Helen Longino is Professor of Philosophy at Stanford University. Her areas of specialty include the philosophy of science, social epistemology, and feminist philosophy. Originally a student of literature, Longino pursued graduate study in logic and the philosophy of language. She is currently completing a monograph analyzing the evidential structures and frameworks of inquiry of contemporary scientific approaches to the study of human behavior.

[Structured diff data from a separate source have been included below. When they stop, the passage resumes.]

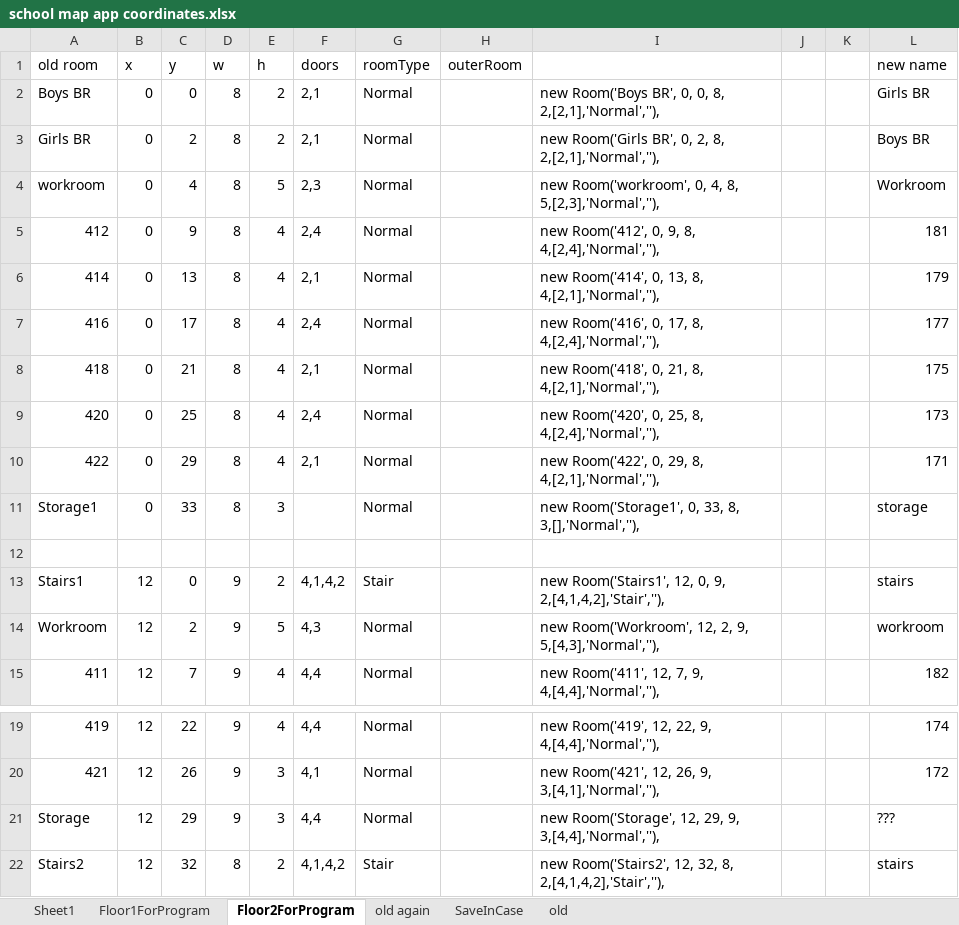
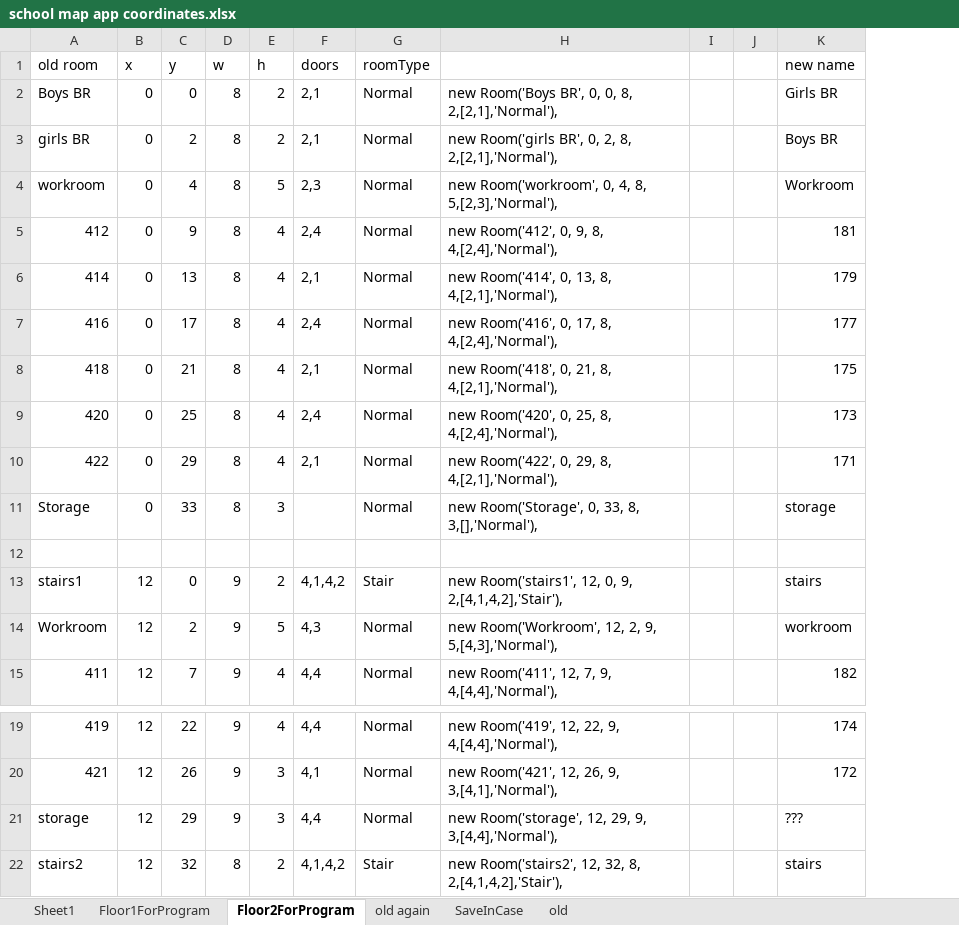
Before and after one commit to seafoambeige/apperoni, an Excel workbook: school map app coordinates.xlsx, sheet Floor2ForProgram, drawn as a sheet; only a part is shown, gaps mark what is left out; values as stored, in another font and other column widths than the file's, no borders; removed rows and columns are numbered as before the commit, all else as after; the diff names each change by its address in the sheet, - before the commit and + after, or states it on an @@ line.

```diff
--- a/school map app coordinates.xlsx (sheet Floor2ForProgram)
+++ b/school map app coordinates.xlsx (sheet Floor2ForProgram)
-column H (outerRoom), empty
-column I, rows 2-15: new Room('Boys BR', 0, 0, 8, 2,[2,1],'Normal',''), | new Room('Girls BR', 0, 2, 8, 2,[2,1],'Normal',''), | new Room('workroom', 0, 4, 8, 5,[2,3],'Normal',''), | new Room('412', 0, 9, 8, 4,[2,4],'Normal',''), | new Room('414', 0, 13, 8, 4,[2,1],'Normal',''), | new Room('416', 0, 17, 8, 4,[2,4],'Normal',''), | new Room('418', 0, 21, 8, 4,[2,1],'Normal',''), | new Room('420', 0, 25, 8, 4,[2,4],'Normal',''), | new Room('422', 0, 29, 8, 4,[2,1],'Normal',''), | new Room('Storage1', 0, 33, 8, 3,[],'Normal',''), |  | new Room('Stairs1', 12, 0, 9, 2,[4,1,4,2],'Stair',''), | new Room('Workroom', 12, 2, 9, 5,[4,3],'Normal',''), | new Room('411', 12, 7, 9, 4,[4,4],'Normal',''),; rows 19-22: new Room('419', 12, 22, 9, 4,[4,4],'Normal',''), | new Room('421', 12, 26, 9, 3,[4,1],'Normal',''), | new Room('Storage', 12, 29, 9, 3,[4,4],'Normal',''), | new Room('Stairs2', 12, 32, 8, 2,[4,1,4,2],'Stair',''),
+column H, rows 2-15: new Room('Boys BR', 0, 0, 8, 2,[2,1],'Normal'), | new Room('girls BR', 0, 2, 8, 2,[2,1],'Normal'), | new Room('workroom', 0, 4, 8, 5,[2,3],'Normal'), | new Room('412', 0, 9, 8, 4,[2,4],'Normal'), | new Room('414', 0, 13, 8, 4,[2,1],'Normal'), | new Room('416', 0, 17, 8, 4,[2,4],'Normal'), | new Room('418', 0, 21, 8, 4,[2,1],'Normal'), | new Room('420', 0, 25, 8, 4,[2,4],'Normal'), | new Room('422', 0, 29, 8, 4,[2,1],'Normal'), | new Room('Storage', 0, 33, 8, 3,[],'Normal'), |  | new Room('stairs1', 12, 0, 9, 2,[4,1,4,2],'Stair'), | new Room('Workroom', 12, 2, 9, 5,[4,3],'Normal'), | new Room('411', 12, 7, 9, 4,[4,4],'Normal'),; rows 19-22: new Room('419', 12, 22, 9, 4,[4,4],'Normal'), | new Room('421', 12, 26, 9, 3,[4,1],'Normal'), | new Room('storage', 12, 29, 9, 3,[4,4],'Normal'), | new Room('stairs2', 12, 32, 8, 2,[4,1,4,2],'Stair'),
-A3 (old room): Girls BR
+A3 (old room): girls BR
-A11 (old room): Storage1
+A11 (old room): Storage
-A13 (old room): Stairs1
+A13 (old room): stairs1
-A21 (old room): Storage
+A21 (old room): storage
-A22 (old room): Stairs2
+A22 (old room): stairs2
```
Also changed, not shown: sheet Floor1ForProgram, formulas that keep their value, 7 other files.
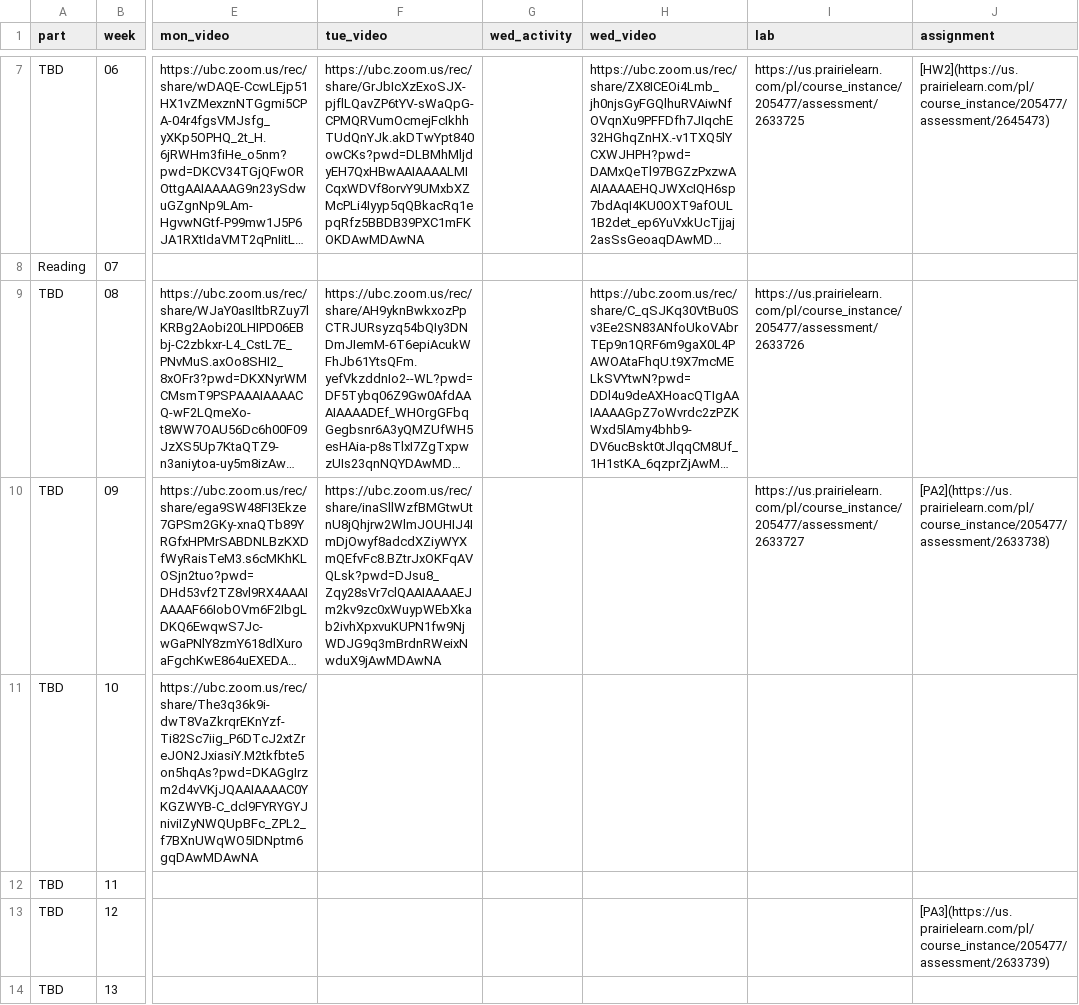
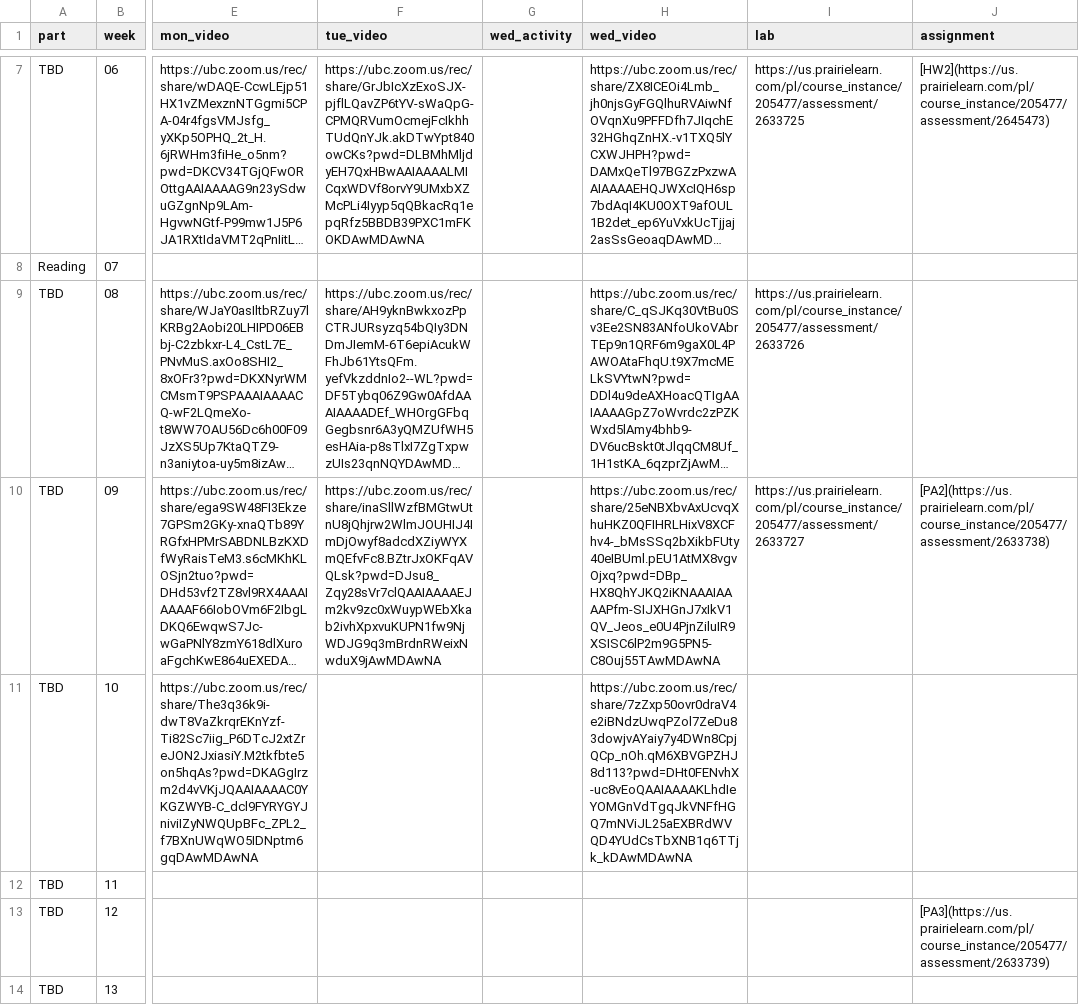
Before and after one commit to UBC-CS/dsci221, a CSV file: data/schedule.csv, drawn as a sheet; only a part is shown, gaps mark what is left out; long unchanged cells end in …; the diff names each change by its address in the sheet, - before the commit and + after, or states it on an @@ line.

Commit message:
recovering from week11

```diff
--- a/data/schedule.csv
+++ b/data/schedule.csv
-H10 (wed_video): (empty)
+H10 (wed_video): https://ubc.zoom.us/rec/share/25eNBXbvAxUcvqXhuHKZ0QFIHRLHixV8XCFhv4-_bMsSSq2bXikbFUty40eIBUml.pEU1AtMX8vgvOjxq?pwd=DBp_HX8QhYJKQ2iKNAAAIAAAAPfm-SIJXHGnJ7xIkV1QV_Jeos_e0U4PjnZiluIR9XSISC6lP2m9G5PN5-C8Ouj55TAwMDAwNA
-H11 (wed_video): (empty)
+H11 (wed_video): https://ubc.zoom.us/rec/share/7zZxp50ovr0draV4e2iBNdzUwqPZol7ZeDu83dowjvAYaiy7y4DWn8CpjQCp_nOh.qM6XBVGPZHJ8d113?pwd=DHt0FENvhX-uc8vEoQAAIAAAAKLhdIeYOMGnVdTgqJkVNFfHGQ7mNViJL25aEXBRdWVQD4YUdCsTbXNB1q6TTjk_kDAwMDAwNA
```
Also changed, not shown: 4 other files.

Recent publications: A few major recent publications include The Fate of Knowledge (Princeton UP, 2001); Science as Social Knowledge: Values and Objectivity in Scientific Inquiry (Princeton UP, 1990); “Toward an Epistemology for Biological Pluralism,” in Biology and Epistemology, eds. J. Richard Creath and Jane Maienschein (Cambridge UP, 1999); “Explanation v. Interpretation in the Critique of Science,” in Science in Context (1997); and “Feminist Epistemology as a Local Epistemology,” in Proceedings of the Aristotelian Society Supplement (1997). In 2006, she co-edited a volume titled Feminism and Science (Oxford UP) with Evelyn Fox-Keller.